TASK DIRECTIONS >> Look through the records, and whenever a line includes the word "Blue", copy it.

PROVIDED MATERIAL >>
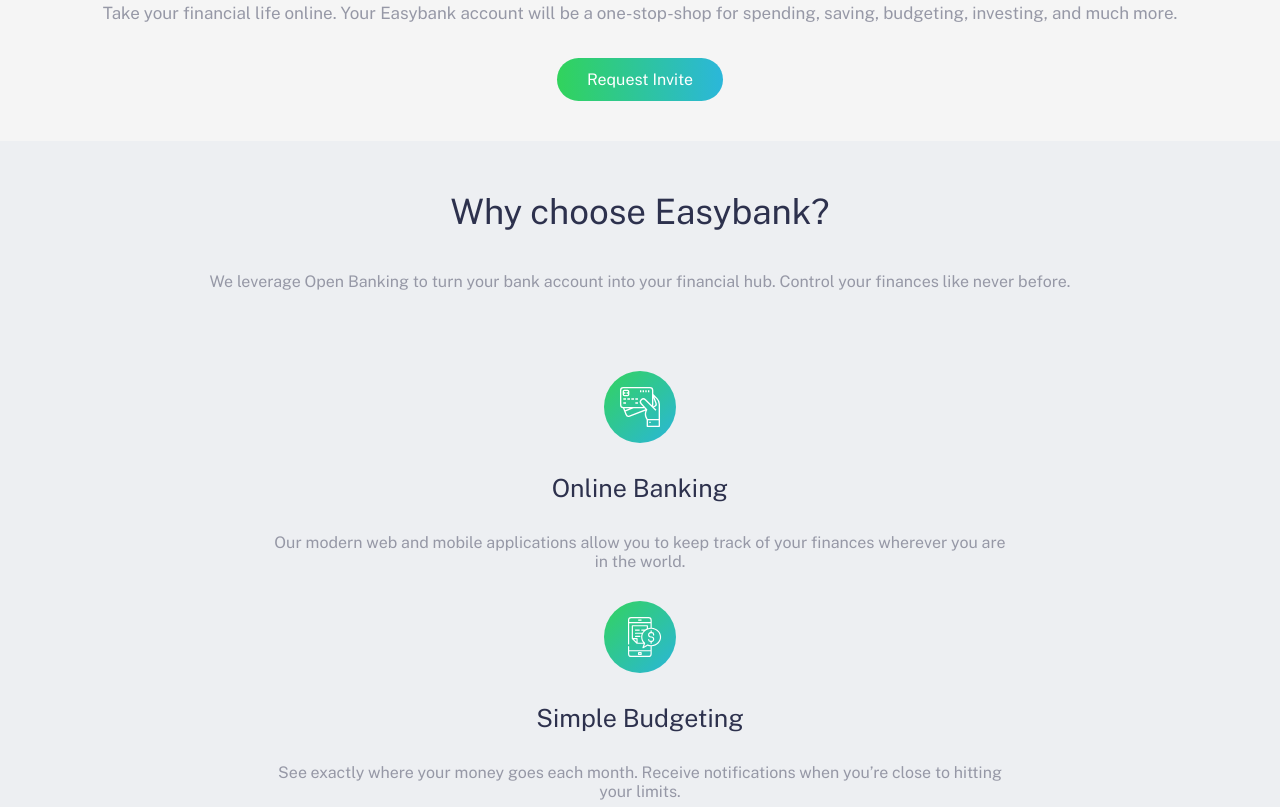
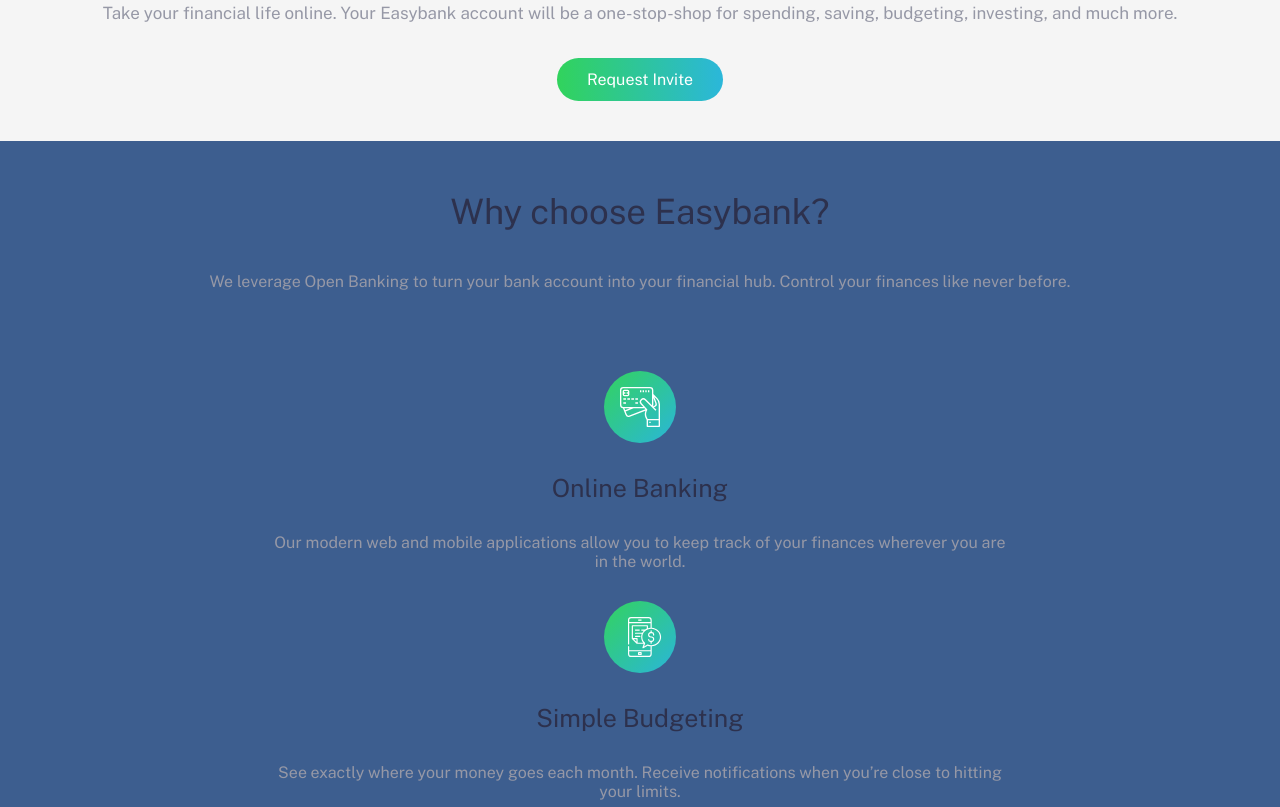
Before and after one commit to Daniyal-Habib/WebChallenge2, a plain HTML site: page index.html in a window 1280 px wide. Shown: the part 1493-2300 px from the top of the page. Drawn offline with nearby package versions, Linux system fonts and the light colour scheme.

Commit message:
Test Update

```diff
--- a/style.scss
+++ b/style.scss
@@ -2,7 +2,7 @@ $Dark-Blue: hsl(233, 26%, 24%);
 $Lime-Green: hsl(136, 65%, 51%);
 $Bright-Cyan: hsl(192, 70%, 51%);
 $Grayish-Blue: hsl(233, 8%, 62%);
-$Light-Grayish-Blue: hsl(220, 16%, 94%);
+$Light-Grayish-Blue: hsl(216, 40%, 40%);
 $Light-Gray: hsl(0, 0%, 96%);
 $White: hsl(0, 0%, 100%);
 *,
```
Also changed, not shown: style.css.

SOLUTION >>
@@ -2,7 +2,7 @@ $Dark-Blue: hsl(233, 26%, 24%);
 $Grayish-Blue: hsl(233, 8%, 62%);
-$Light-Grayish-Blue: hsl(220, 16%, 94%);
+$Light-Grayish-Blue: hsl(216, 40%, 40%);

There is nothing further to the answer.